or like this:
See how this concept is completely orthogonal (separate) from the concept of the column/row vector notation? To put this to test, we can see what happens with a typical transformation matrix if we have first a column vector and column major storage mode:
and now if we have row vectors with row major storage mode:
Notice how the element in the resulting array falls in the exact same order for both cases?
The important distinction here to note is that whenever we talk about column/row major matrices, we are talking about their storage. Whenever we talk about row/column vectors, we are really talking about what element in the matrix means what and in which order we multiply a matrix and a vector.
That paragraph was really the gist of this whole article. Read it again.
Why choose either?
So there are two ways to pack things. Can we just choose one and be done with it? Turns out it's not as clear cut as that. On the CPU chances are that for single matrices you are probably going to ask it questions like "what's the translation?" or "which way is forward?". Both want to read a resulting vector and it would be nice if that vector was readily available without gathering it from a scattered representation, say for example if we had chosen to have row major matrix packing and column vectors.
So for the CPU most of the time it makes overwhelming sense to keep it simple and have matching concepts of vectors and the matrix packing (column vectors with column major packing). However if we move to the GPU, we often just want to transform vectors with the resulting matrix at which point it's much more advantageous to have store the matrices transposed so that we simply can do a couple of dot products.

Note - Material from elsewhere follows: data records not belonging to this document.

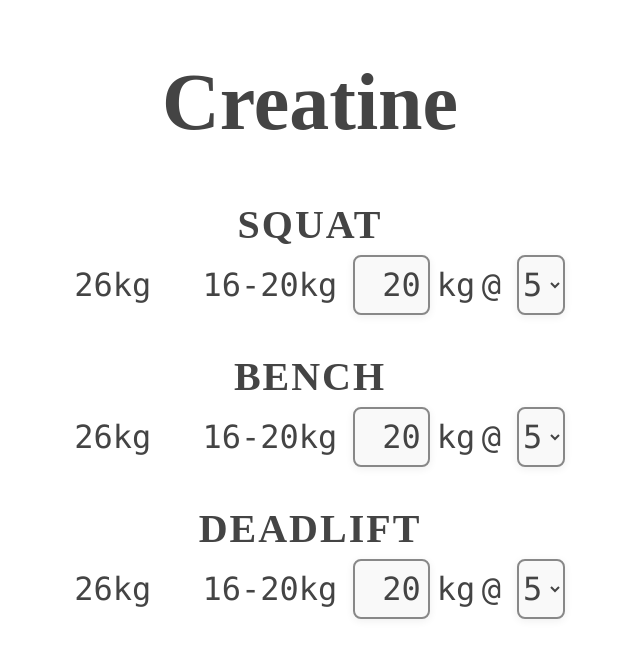
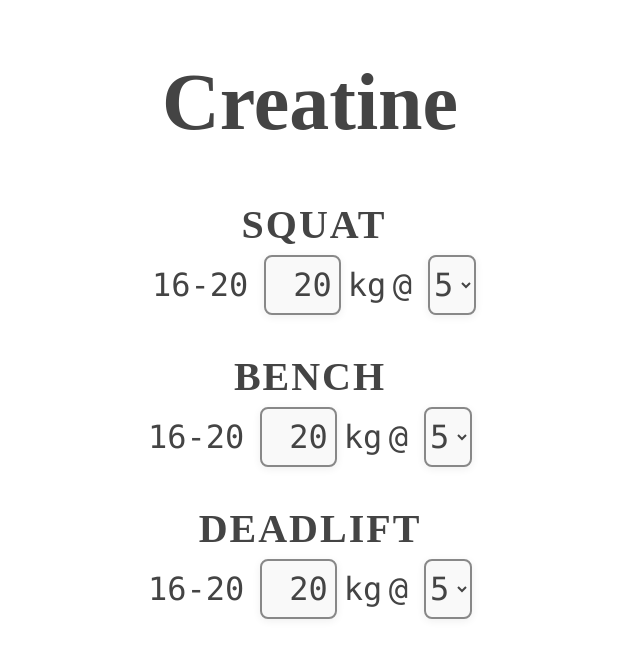
Before and after one commit to spohorilyi/creatine, a plain HTML site: page index.html in a window 1280 px wide. Shown: the whole page, without its empty margins (330-970 px from the left). Drawn offline with Linux system fonts and the light colour scheme.

Commit message:
minimum content

```diff
--- a/index.html
+++ b/index.html
@@ -47,6 +47,8 @@
                     flex-direction: column;
                     align-items: center;
                     margin-bottom: 2.5em;
+                    padding-left: 0.5em;
+                    padding-left: 0.5em;
                 "
             ></div>
             <div
--- a/numberSelector.js
+++ b/numberSelector.js
@@ -24,8 +24,8 @@ export function createNumberSelector({
     <label style="font-size:2.5em;font-weight:bold;margin-bottom:0.2em;letter-spacing:0.05em;text-transform:uppercase;text-align:center;line-height:1.1;">
       ${label}
     </label>
-    <div style="display:flex;flex-direction:row;align-items:center;justify-content:center;gap:1em;">
-      <div class="percentages-row" style="display:flex;flex-direction:row;gap:1em;font-size:2em;justify-content:flex-end;align-items:center;min-width:10ch;font-family:SFMono-Regular,Consolas,Liberation Mono,Menlo,Courier,monospace;"></div>
+    <div style="display:flex;flex-direction:row;align-items:center;justify-content:center;gap:1em;margin:10;">
+      <div class="percentages-row" style="display:flex;flex-direction:row;gap:0.5em;font-size:2em;justify-content:flex-end;align-items:center;min-width:1ch;font-family:SFMono-Regular,Consolas,Liberation Mono,Menlo,Courier,monospace;"></div>
       <div class="number-selector" tabindex="0" style="user-select:none;width:4ch;height:60px;display:flex;align-items:center;justify-content:center;font-size:2em;font-family:SFMono-Regular,Consolas,Liberation Mono,Menlo,Courier,monospace;border:2px solid #888;border-radius:8px;background:#f9f9f9;box-shadow:0 2px 8px #0001;touch-action:pan-y;cursor:pointer;box-sizing:border-box;padding:0.6em;margin:0;">0</div>
       <span class="number-kg" style="font-size:2em;margin-left:-0.3em;font-family:SFMono-Regular,Consolas,Liberation Mono,Menlo,Courier,monospace;">kg</span>
       <span style="font-size:2em;margin-left:-0.3em;font-family:SFMono-Regular,Consolas,Liberation Mono,Menlo,Courier,monospace;">@</span>
@@ -62,8 +62,8 @@ export function createNumberSelector({
 
   function updateDisplay() {
     el.textContent = String(value).padStart(3, "\u00A0");
-    percentsEl.innerHTML = `<span>${String(Math.round((value * rpeChart[10][1]) / rpeChart[rpeValue][baseReps])).padStart(3, "\u00A0")}kg</span>`;
-    percentsEl.innerHTML += `<span>${String(Math.round((value * 0.6) / rpeChart[rpeValue][baseReps])).padStart(3, "\u00A0")}-${String(Math.round((value * 0.75) / rpeChart[rpeValue][baseReps]))}kg</span>`;
+    // percentsEl.innerHTML = `<span>${String(Math.round((value * rpeChart[10][1]) / rpeChart[rpeValue][baseReps]))}</span>`;
+    percentsEl.innerHTML = `<span>${String(Math.round((value * 0.6) / rpeChart[rpeValue][baseReps]))}-${String(Math.round((value * 0.75) / rpeChart[rpeValue][baseReps]))}</span>`;
     kgEl.textContent = "kg";
     if (onChange) onChange(value);
   }
```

In the case for when we have simple affine transformation, we can skip the fourth row/column and save one register on the GPU. A simple transformation would look like this:
#pragma pack_matrix (row_major) float4 pos; float3x4 bone; q = mul(bone, pos).xyz; // HLSL row major assembly (uses 3 constant registers) dp4 oC0.x, c0, v0 dp4 oC0.y, c1, v0 dp4 oC0.z, c2, v0 // HLSL column major assembly (uses 4 constant registers) mul r0.xyz, c1, v0.y mad r0.xyz, c0, v0.x, r0 mad r0.xyz, c2, v0.z, r0 mad oC0.xyz, c3, v0.w, r0 // Cg row major assembly (uses 3 constant registers) DP4R o[COLR].x, f[TEX0], bone$0; DP4R o[COLR].y, f[TEX0], bone$1; DP4R o[COLR].z, f[TEX0], bone$2;
As you can see I've forced the matrix packing order with a pragma, which is standard in HLSL. Cg just have row major packing, which in most cases makes sense.
So the reason why all of this is really important is that dealing with matrices you can always if you don't know what you're doing fiddle a little bit until it looks right. The problem is that two wrongs doesn't make a bigger puddle of mess, but it can turn out seemingly correct. For example, incorrectly transposing the matrices and then choosing the wrong memory layout will actually result in the correct behavior, but the logic in between is wrong. It will manifest itself if someone (or you) else is trying to add some extra things in the middle. Even though they can do it correctly, now suddenly things might not work out as expected anymore since the parity of the errors got thrown off.
The only parity of errors that works is 0. All others are really illusions and should be hunted down, skinned and jumped upon up and down a couple of times for good measure.
Finally, the guidelines for your matrices would be: think of your vectors as column vectors and thus have the spanning axis of your room in the columns of the matrix, multiply the matrices with the vectors as M * v. Store you matrices on the CPU as column major and on the GPU as row major.
Here are some more articles on the whole subjects, I guess it has been reiterated a couple of times and I am adding to the flames here. Although, note that some of the articles in these links actually gets it slightly wrong, or at least confuses things.